The Lord wants a united Church to be the stronghold of hope these prisoners can run into to get restored, and return to working and functioning in society. I say that the Lord wants the Church to do it because Zech. 9:11 says it’s because of blood of the covenant He has with His covenant people. I believe this is God’s 911 call to the Church to help those who feel warehoused to become functional in society. Christ desires for our involvement, and He also says that when we do, we have the privilege of ministering to Him.
Matthew 25:36-40 says:
“…I was in prison, and ye came unto me. Then shall the righteous answer him, saying, Lord, when saw we thee an hungered, and fed thee? or thirsty, and gave thee drink? When saw we thee a stranger, and took thee in? or naked, and clothed thee? Or when saw we thee sick, or in prison, and came unto thee? And the King shall answer and say unto them, Verily I say unto you, Inasmuch as ye have done it unto one of the least of these my brethren, ye have done it unto me,”

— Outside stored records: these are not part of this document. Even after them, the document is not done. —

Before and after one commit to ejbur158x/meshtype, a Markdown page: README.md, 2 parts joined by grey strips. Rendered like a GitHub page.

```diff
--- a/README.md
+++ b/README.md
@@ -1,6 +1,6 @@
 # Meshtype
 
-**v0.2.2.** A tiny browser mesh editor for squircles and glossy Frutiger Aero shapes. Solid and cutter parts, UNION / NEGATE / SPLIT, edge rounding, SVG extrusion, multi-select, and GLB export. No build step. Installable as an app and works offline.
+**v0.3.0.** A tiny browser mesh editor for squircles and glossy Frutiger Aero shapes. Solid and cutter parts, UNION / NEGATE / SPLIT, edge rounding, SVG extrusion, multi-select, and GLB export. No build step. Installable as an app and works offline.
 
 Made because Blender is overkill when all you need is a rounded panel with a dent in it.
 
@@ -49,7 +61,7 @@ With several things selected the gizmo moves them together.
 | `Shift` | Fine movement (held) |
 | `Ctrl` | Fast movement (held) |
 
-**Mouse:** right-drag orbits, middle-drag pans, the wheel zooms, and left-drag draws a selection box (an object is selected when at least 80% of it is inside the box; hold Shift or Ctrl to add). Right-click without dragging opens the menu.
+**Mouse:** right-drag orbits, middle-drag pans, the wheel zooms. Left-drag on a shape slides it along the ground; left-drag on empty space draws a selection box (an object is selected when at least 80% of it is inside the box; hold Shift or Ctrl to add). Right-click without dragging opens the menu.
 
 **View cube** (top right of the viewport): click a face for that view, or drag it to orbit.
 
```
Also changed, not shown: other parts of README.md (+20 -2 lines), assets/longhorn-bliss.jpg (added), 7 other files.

Remember, most ex-felons can’t receive food stamps, federal housing, and neither can they vote, which basically says they are invisible and have no rights. The government may not grant them food or drink by way of taking away their access to food stamps, or it may not take in these strangers by denying them federal housing, and it may strip them naked socially of an identity by taking their right to vote. But the God of the second chance, the God of redemption, Whose justice demands balanced scales, is calling on His Church to help restore lives. When we minister unto the least of these, we minister unto Him.
(Special contribution “Thanks” goes to Jonathan Tremaine Thomas, Desiree Mondesir and Julia Nelson).